Lecture Notes
Synchronous observers
Software systems are often required to satisfy one or more safety properties. With synchronous reactive systems, a safety property is, essentially, one that is true of the system at all instants. When developing such systems in a language like Lustre, a convenient way to specify safety properties is to use synchronous observers.
These are programs that observe the input and output streams of the program S to be verified, and have a Boolean output stream for each safety property specified for S. The observers are defined so that, for each output stream, the output value is true at any point in the stream if, and only if, the corresponding safety property holds for S at that point.
Note that synchronous observers are not limited to safety properties. For instance, they can be used to check more complex properties such as the equivalence of two programs. They are explained nicely in the first 2 sections of [Halb99].
In class we have seen a few examples of synchronous observer programs:

Rising edge and
falling edge examples,
with observer
 Three boolean switches with observers
 The traffic light examples
Temporal Operators
When writing synchronous observers the following in temporal operators are often useful.
 First(X) is a constant stream which has the value that X had initially.
 Sofar(X) is true at any point iff X has been true from the beginning until that point.
 Since(X,Y) is true precisely when X has been true at some point, and Y has been continuously true afterwards
 SinceIncl(X,Y) is true iff X has been true at some point, and Y has been continuously true from then on.
Typical usage patterns are:
 We use "Sofar( Env ) => A" if we want to state that A should be true
if Env has been always true until then. Very often, Env states a condition that we assume
about the environment that is guaranteed never to be broken.

We use "Since( X, Y ) => A" if we want to state that A holds whenever condition Y
has been true since the last time X has been true. In other words, whenever X
happens, and Y is true from that point on, then A should be true too.
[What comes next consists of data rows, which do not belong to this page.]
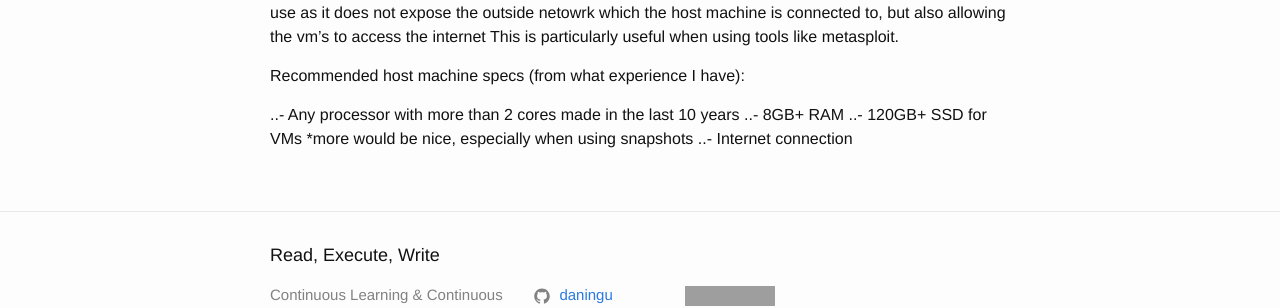
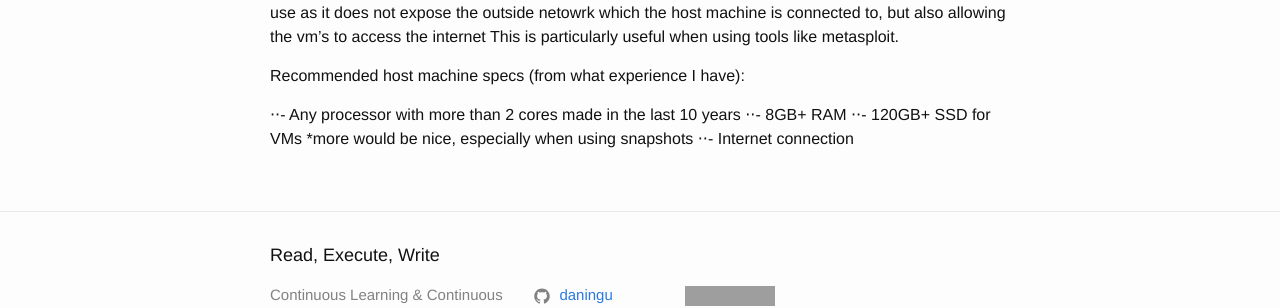
Before and after one commit to daningu/daningu.github.io, a Jekyll site: the page built from _posts/2020-04-08-Setting-Up-A-VM-Lab.md, in a window 1280 px wide. Shown: the part 325-633 px from the top of the page. Built offline with Jekyll 4.4.1, drawn with Linux system fonts in a browser that asks for light colours; grey boxes are pictures that could not be loaded.

```diff
--- a/_posts/2020-04-08-Setting-Up-A-VM-Lab.md
+++ b/_posts/2020-04-08-Setting-Up-A-VM-Lab.md
@@ -14,7 +14,7 @@ This is particularly useful when using tools like metasploit.
 
 Recommended host machine specs (from what experience I have):
 
-..- Any processor with more than 2 cores made in the last 10 years
-..- 8GB+ RAM
-..- 120GB+ SSD for VMs *more would be nice, especially when using snapshots
-..- Internet connection
+⋅⋅- Any processor with more than 2 cores made in the last 10 years
+⋅⋅- 8GB+ RAM
+⋅⋅- 120GB+ SSD for VMs *more would be nice, especially when using snapshots
+⋅⋅- Internet connection
```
 We can define an arbitrary but constant stream a, by saying "a = First( A )", and letting A be an extra input to our observer. This allows us to relate values of two different streams in different points in time. (We use the convention that streamnames starting with a lowercase letter denote constant streams.)
The following additional examples makes use of those operators: Integer switch.
From natural language to propositional logic to Lustre
When formalizing a safety property, the following table may be helpful in translating from natural language.
English  Logic  Lustre 
A and B
A but B 
A ∧ B  A and B 
A if B A when B A whenever B 
B ⇒ A  B => A 
if A, then B
A implies B A forces B 
A ⇒ B  A => B 
only if A, B B only if A 
B ⇒ A  B => A 
A precisely when B
A if and only if B 
B ⇔ A A ⇔ B 
B = A A = B 
either A or B
A or B but not both 
A ⊕ B ("exclusive or", "xor") 
xor 
A or B A unless B 
A ∨ B ("logical or") 
A or B